“One percent was never meant for economic development,” said Werner. “The 1%, if you look at the law, was to help municipalities adversely affected by Act 60, to help offset taxes on the municipal side, because our school taxes were going to go through the roof. At that time, the school board and selectboard said we’re doing very well. Then we were blessed with Act 68 and things got bad. Several years later I brought it up to the selectboard, we had a little discussion at pre-Town Meeting, and then a lot of business owners said ‘that’s my tax dollars, and we want it for economic development.’ And that was fine; you’re allowed to do that in the law.”
However, Werner said, he wanted to know the impact the funds have had on the economy. “We’ve been doing it for several years, we’ve spent piles of money, and I don’t know if the economy is better now than it was 10 or 15 years ago when we started this. Shouldn’t we do that study?”
Neratko said the influx of 1% funds has remained somewhat even, despite it being variable from year to year. “It’s been erratic with 1%,” said Neratko. “It goes up and down depending on the year, but over the length of time it has stayed pretty much even.”
“I know that, I can see that,” said Werner. “That’s (Werner’s) point,” said Wilson. “It should be going up.”
“It seems like the money isn’t doing anything,” said Werner. “So even if it doesn’t increase any income for anybody, maybe we should spend it so at least the people who live here are getting a little kick for it. Or reduce our taxes and the people get a little kick for it. We just keep pumping money into it because we think it’s other people paying it, but it’s really us paying it. I eat out in this town several times a week. I’m paying an extra 1%. I’m all-supporting because the better the town does, the easier it is for everybody. But if we’re just dumping this money in and we’ve just stayed the same, then I think we need to take a look at what we’re doing.”

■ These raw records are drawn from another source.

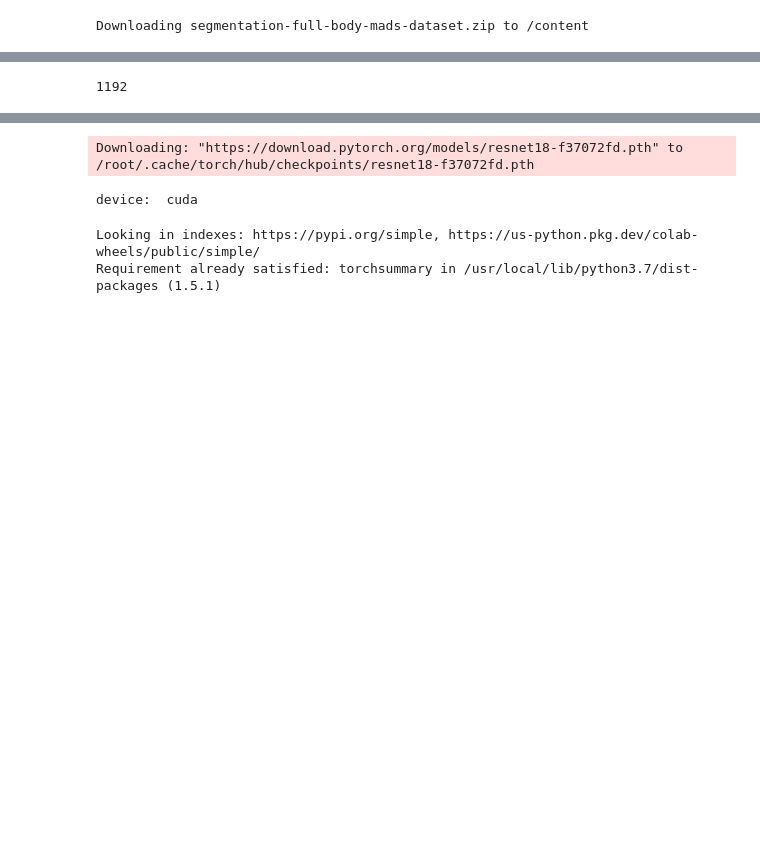
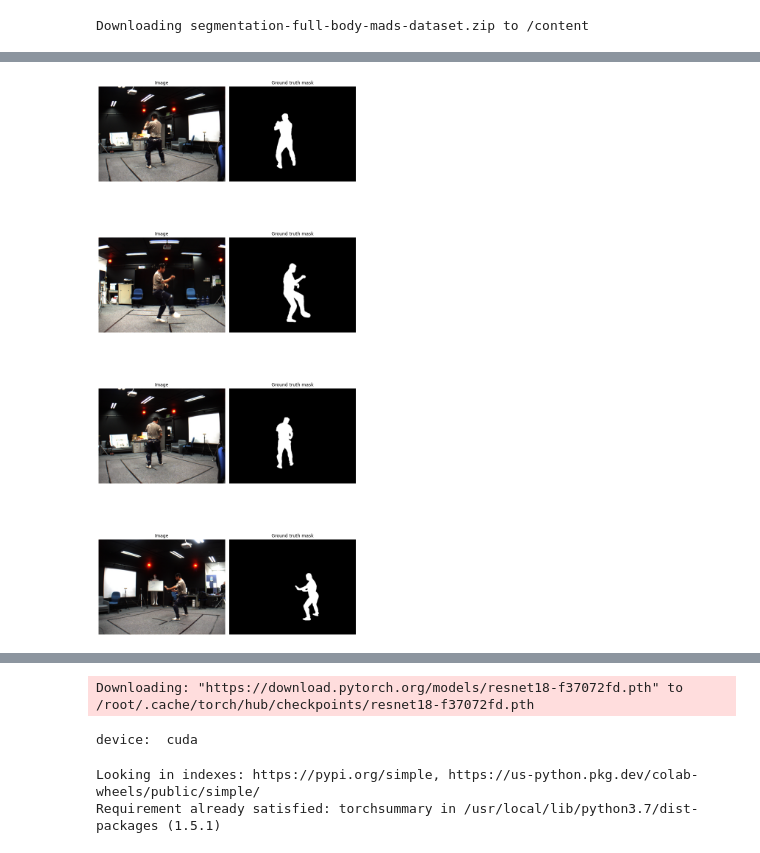
Before and after one commit to EvaEVL/BodySegmentation, a Jupyter notebook: bodysegmentation.ipynb, the cells around one changed output, grey strips where cells are left out. Drawn from its saved outputs; the diff is of its cells as text; code cells hidden in the pictures; blank space fills up the shorter version.

```diff
--- a/bodysegmentation.ipynb
+++ b/bodysegmentation.ipynb
@@ -120,10 +153,6 @@ valid_dl = DataLoader(
         drop_last=False,
         pin_memory=True,
     )
-# %%
-print(len(data))
-# %% [output]
-1192
 # %%
 def print_image(img, mask):
     plt.figure(figsize=(12, 5))
@@ -133,6 +162,10 @@ def print_image(img, mask):
     plt.imshow(mask.squeeze(),'gray')
     plt.show()
     return
+# %%
+display_image_grid(images_filenames=list(sorted(os.listdir(image_path))), images_directory=image_path, masks_directory=mask_path, num_of_images=4)
+# %% [output]
+[figure, added]
 # %%
 train_features, train_labels = next(iter(train_dl))
 ra = random.randint(0, 7)
```
Also changed, not shown: parts of 24 cells of this notebook.
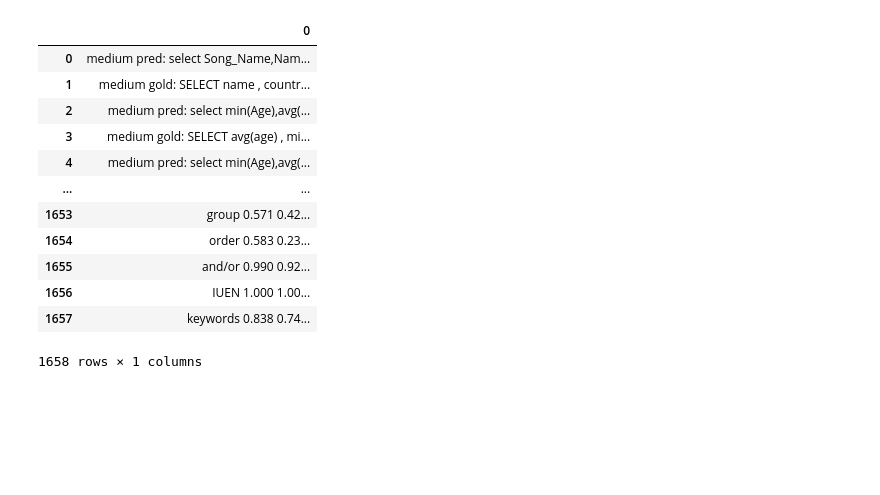
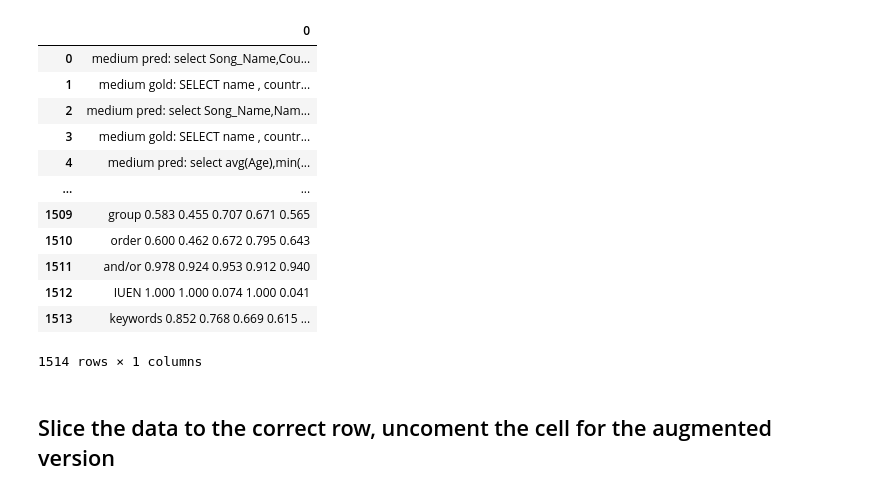
Before and after one commit to yuriyvnv/Neural-Rule-Based-model-for-Text-to-SQL, a Jupyter notebook: Results/EditSQLResults/reproduceResultsSyntaxSQL.ipynb, the cells around one changed output. Drawn from its saved outputs; the diff is of its cells as text; code cells hidden in the pictures; blank space fills up the shorter version.

Commit message:
Finalised the results for SyntaxSQLNet

```diff
--- a/Results/EditSQLResults/reproduceResultsSyntaxSQL.ipynb
+++ b/Results/EditSQLResults/reproduceResultsSyntaxSQL.ipynb
@@ -1,18 +9,18 @@
 # %%
 import pandas as pd
-data = pd.read_csv("/Users/yuriy/Downloads/generated_datasets/generated_data/saved_models/dev_result_eval.txt", sep="\t", header=None)
+data = pd.read_csv("/Users/yuriy/Downloads/generated_datasets/generated_data_augment/saved_models/dev_result_eval.txt", sep="\t", header=None)
 data
 # %% [output]
 |  | 0 |
-| 0 | medium pred: select Song_Name,Nam... |
+| 0 | medium pred: select Song_Name,Cou... |
 | 1 | medium gold: SELECT name , countr... |
-| 2 | medium pred: select min(Age),avg(... |
-| 3 | medium gold: SELECT avg(age) , mi... |
-| 4 | medium pred: select min(Age),avg(... |
+| 2 | medium pred: select Song_Name,Nam... |
+| 3 | medium gold: SELECT name , countr... |
+| 4 | medium pred: select avg(Age),min(... |
 | ... | ... |
-| 1653 | group 0.571 0.42... |
-| 1654 | order 0.583 0.23... |
-| 1655 | and/or 0.990 0.92... |
-| 1656 | IUEN 1.000 1.00... |
-| 1657 | keywords 0.838 0.74... |
+| 1509 | group 0.583 0.455 0.707 0.671 0.565 |
+| 1510 | order 0.600 0.462 0.672 0.795 0.643 |
+| 1511 | and/or 0.978 0.924 0.953 0.912 0.940 |
+| 1512 | IUEN 1.000 1.000 0.074 1.000 0.041 |
+| 1513 | keywords 0.852 0.768 0.669 0.615 ... |
-1658 rows × 1 columns
+1514 rows × 1 columns
@@ -20,0 +27,2 @@ filtered_data= data[:1621]
+# %% [markdown]
+## Slice the data to the correct row, uncoment the cell for the augmented version
```
Also changed, not shown: parts of 32 cells of this notebook, 3 other files.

Werner, who has long been the town’s school board chair, said that when he brings a budget to the voters, the request is evaluated against how the money is being used to improve educational outcomes. “If we were doing poorly, the voters wouldn’t necessarily give us the budget we ask for,” said Werner.
Levine said though he agreed that the impact of the funds should be evaluated, he thought looking at the 1% tax influx was too narrow a parameter to evaluate the impact. “Is there more employment in the town? Have wages gone up? There’s been no evaluation. We never followed up on whether or not we’re reaching our objectives.”
Neratko said he would look into how to further study the impact of the funds.
In other news, Neratko showed attendees websites for other towns, noting that he’s gearing up for a redesign of Dover’s website. Werner urged Neratko to consider hiring a web designer locally rather than “farming it out,” which Neratko said he could do through a request for proposals. Neratko and attendees also discussed a newsletter, though there was a lack of consensus about what would be included in the newsletter, what value it might have or who would be its target audience.
Pressed on what the goal of the newsletter was, Neratko said he wasn’t sure. “The newsletter wasn’t my idea,” said Neratko. “I’ve heard from a dozen people in town that they’d like to see one. But I’ve never put one together, and I don’t have experience in this. Maybe we aren’t sure what those people are asking for.”
Later, during the 1% fund debate, as Levine said he felt there had been a lack of evaluation on whether or not the town’s economic objectives were being achieved, he said, “At the end of the day, until we evaluate (our objectives), you don’t even know why you have a website or a newsletter.”
Neratko’s economic development meetings are held on the fourth Tuesday of each month at Dover’s town offices. The next one is scheduled for Tuesday, May 22, at 6:30 pm.